In the ‘80s, icons like Jason Voorhees, Freddy Krueger and Michael Myers terrorized theaters but amongst them an even bigger star arose. As one of the biggest names associated with modern horror, American director John Carpenter has directed horror masterpieces such as “The Thing,” “Halloween” and “In the Mouth of Madness.” He is known for his minimalist lighting, static camera and use of the steadicam. However, his special trademark, which most may not know of, is his self-composed scores. With the exceptions of the “The Thing,” “Starman,” “Memoirs of an Invisible Man” and his most recent film “The Ward,” Carpenter has scored all of his films. He has created famous themes like that of “Halloween” and “Assault on Precinct 13.” And with his time behind the camera at an end, Carpenter has returned to the keyboard once more.
“Lost Themes” is the debut solo album from the legendary director, a collection of scores that emulates Carpenter’s visual style. These songs are those one would hear in any classic horror film. Clad in synthesizers, the album is a time machine back to the ‘80s. Carpenter manages to revisit his style; however, to those who aren’t too fond of horror films, movie scores or the ‘80s, the album is as lost as its title suggests.
There isn’t much variety in this album — the entire album is mysterious, dark and unnerving. Carpenter uses instruments to accompany the atmosphere. The first song of the album, “Vortex,” exemplifies the album’s general scheme. In this particular song Carpenter opens with a soundscape reminiscent of a horror scene in which a character is in complete darkness while an unseen threat lurks, slowly approaching to strike. The song then breaks into a piano chord melody, accompanied by rhythmic synths and guitar chords.
This is the formula Carpenter uses throughout the entire album. Just mix and match the components, change the pitch on the synths and you get a new song. The only song on the album to break the mold is “Purgatory.” Carpenter is known for his use of synths and his lack of percussion. In “Purgatory,” Carpenter does the opposite, going heavy on the drums and un-synthing the piano. This is a breath of fresh air for the album, and should have been done more frequently.
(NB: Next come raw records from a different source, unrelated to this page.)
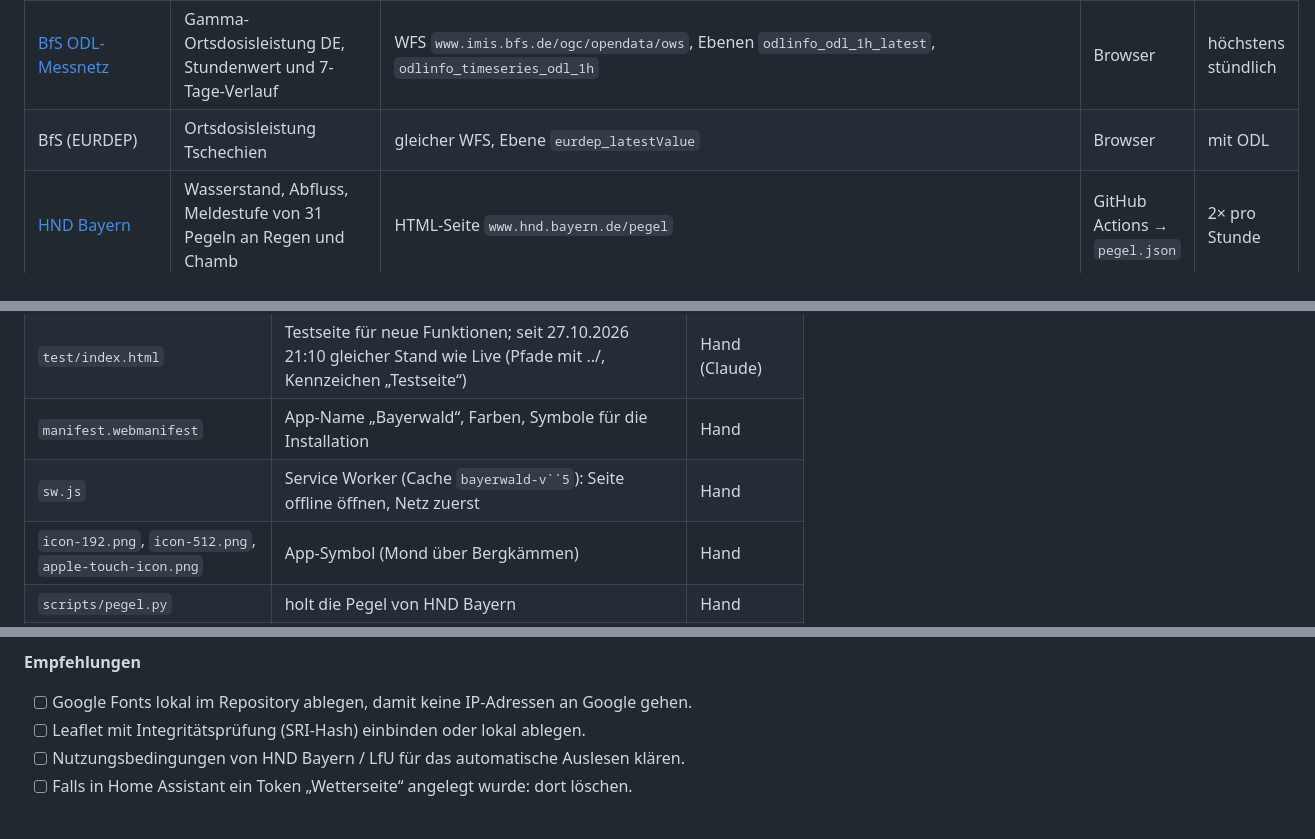
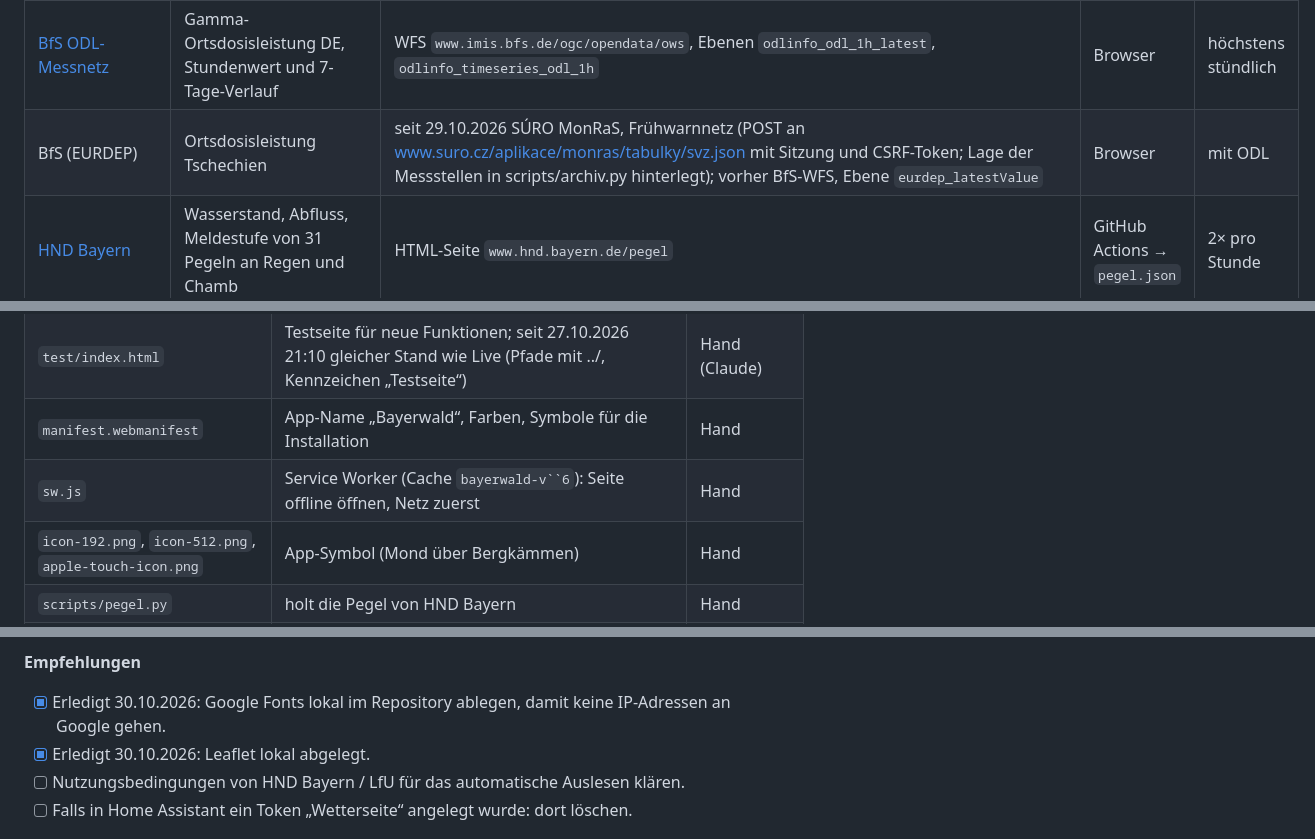
Before and after one commit to mknxb/wetter, a Markdown page: DOKUMENTATION.md, 3 parts joined by grey strips. GitHub-like rendering.

Commit message:
Dokumentation aktualisiert (Stand 30.10.2026)
Co-Authored-By: Claude Opus 5.5 <noreply@anthropic.com>
Claude-Session: https://claude.ai/code/session_01XCFVCLb3yQtDxcPnmuTvdv

```diff
--- a/DOKUMENTATION.md
+++ b/DOKUMENTATION.md
@@ -35,7 +35,7 @@ Sechs Anbieter liefern die Daten. Bright Sky, BfS und OpenStreetMap fragt der Br
 | [Bright Sky](https://brightsky.dev) (DWD Open Data) | Messwerte inkl. Luftdruckverlauf, MOSMIX-Vorhersage inkl. Sonneneinstrahlung und Taupunkt, Stationsliste, Warnungen | `api.brightsky.dev` `/current_weather`, `/weather`, `/sources`, `/alerts` | Browser | alle 10 min |
 | Bright Sky (DWD RADOLAN) | Regenradar, 1 h Messung + 2 h Vorhersage, 5-min-Raster, 1 km | `api.brightsky.dev/radar` | Browser | alle 10 min |
 | [BfS ODL-Messnetz](https://odlinfo.bfs.de/ODL/EN/service/data-interface/data-interface_node.html) | Gamma-Ortsdosisleistung DE, Stundenwert und 7-Tage-Verlauf | WFS `www.imis.bfs.de/ogc/opendata/ows`, Ebenen `odlinfo_odl_1h_latest`, `odlinfo_timeseries_odl_1h` | Browser | höchstens stündlich |
-| BfS (EURDEP) | Ortsdosisleistung Tschechien | gleicher WFS, Ebene `eurdep_latestValue` | Browser | mit ODL |
+| BfS (EURDEP) | Ortsdosisleistung Tschechien | seit 29.10.2026 SÚRO MonRaS, Frühwarnnetz (POST an www.suro.cz/aplikace/monras/tabulky/svz.json mit Sitzung und CSRF-Token; Lage der Messstellen in scripts/archiv.py hinterlegt); vorher BfS-WFS, Ebene `eurdep_latestValue` | Browser | mit ODL |
 | [HND Bayern](https://www.hnd.bayern.de/pegel) | Wasserstand, Abfluss, Meldestufe von 31 Pegeln an Regen und Chamb | HTML-Seite `www.hnd.bayern.de/pegel` | GitHub Actions → `pegel.json` | 2× pro Stunde |
 | DWD Open Data (Gesundheit) | UV-Index (Regensburg, Großer Arber), Pollenflug Region Allgäu/Oberbayern/Bay. Wald, Biowetter Zone Niederbayern/Oberpfalz | `opendata.dwd.de/climate_environment/health/alerts/uvi.json`, `s31fg.json`, `biowetter.json` | GitHub Actions → `extra.json` | 2× pro Stunde |
 | DWD Open Data (Klima) | Schneehöhe Station Großer Arber (01832, 1436 m), Tageswert vom Vortag | `opendata.dwd.de/climate_environment/CDC/observations_germany/climate/daily/kl/recent/` | GitHub Actions → `extra.json` | 2× pro Stunde |
@@ -54,7 +54,7 @@ Jede Änderung im Zweig `main` geht ohne Build-Schritt live: GitHub Pages veröf
 | `index.html` | Live-Seite: HTML, CSS und JavaScript in einer Datei | Hand (Claude) |
 | `test/index.html` | Testseite für neue Funktionen; seit 27.10.2026 21:10 gleicher Stand wie Live (Pfade mit ../, Kennzeichen „Testseite“) | Hand (Claude) |
 | `manifest.webmanifest` | App-Name „Bayerwald“, Farben, Symbole für die Installation | Hand |
-| `sw.js` | Service Worker (Cache `bayerwald-v``5`): Seite offline öffnen, Netz zuerst | Hand |
+| `sw.js` | Service Worker (Cache `bayerwald-v``6`): Seite offline öffnen, Netz zuerst | Hand |
 | `icon-192.png`, `icon-512.png`, `apple-touch-icon.png` | App-Symbol (Mond über Bergkämmen) | Hand |
 | `scripts/pegel.py` | holt die Pegel von HND Bayern | Hand |
 | `scripts/extra.py` | holt UV, Pollen, Kp-Index, Biowetter, Schneehöhe Arber | Hand |
@@ -173,8 +173,8 @@ Beim Aufruf übermittelt der Browser die IP-Adresse des Besuchers an: Bright Sky
 
 **Empfehlungen**
 
-- [ ] Google Fonts lokal im Repository ablegen, damit keine IP-Adressen an Google gehen.
-- [ ] Leaflet mit Integritätsprüfung (SRI-Hash) einbinden oder lokal ablegen.
+- [x] Erledigt 30.10.2026: Google Fonts lokal im Repository ablegen, damit keine IP-Adressen an Google gehen.
+- [x] Erledigt 30.10.2026: Leaflet lokal abgelegt.
 - [ ] Nutzungsbedingungen von HND Bayern / LfU für das automatische Auslesen klären.
 - [ ] Falls in Home Assistant ein Token „Wetterseite“ angelegt wurde: dort löschen.
 
```
Also changed, not shown: other parts of DOKUMENTATION.md (+5 -3 lines).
Surprisingly, the album sounds like it could be the soundtrack of American neo-noir films like “Drive” or “Nightcrawler.” Listeners will hear the inspiration felt by many modern electro artists like Kavinsky, Fantastisizer, Trevor Something and Scratch Massive. In their own songs, these artists manage to take the best parts of songs like those on “Lost Themes” and mix them with modernity, which is something most of the album fails to do. Carpenter sticks to what he knows, which is both out of touch with current times and shows a lack of growth and experimentation as a composer.
Carpenter’s album epitomizes what horror movies sounded like in the ‘80s, but the style altogether is boring and repetitive. The days of catchy theme songs and soundtracks are long gone. Nowadays, the style is a relic of what it is like to take regular music and shove it into a synthesizer.
Rating: 2 stars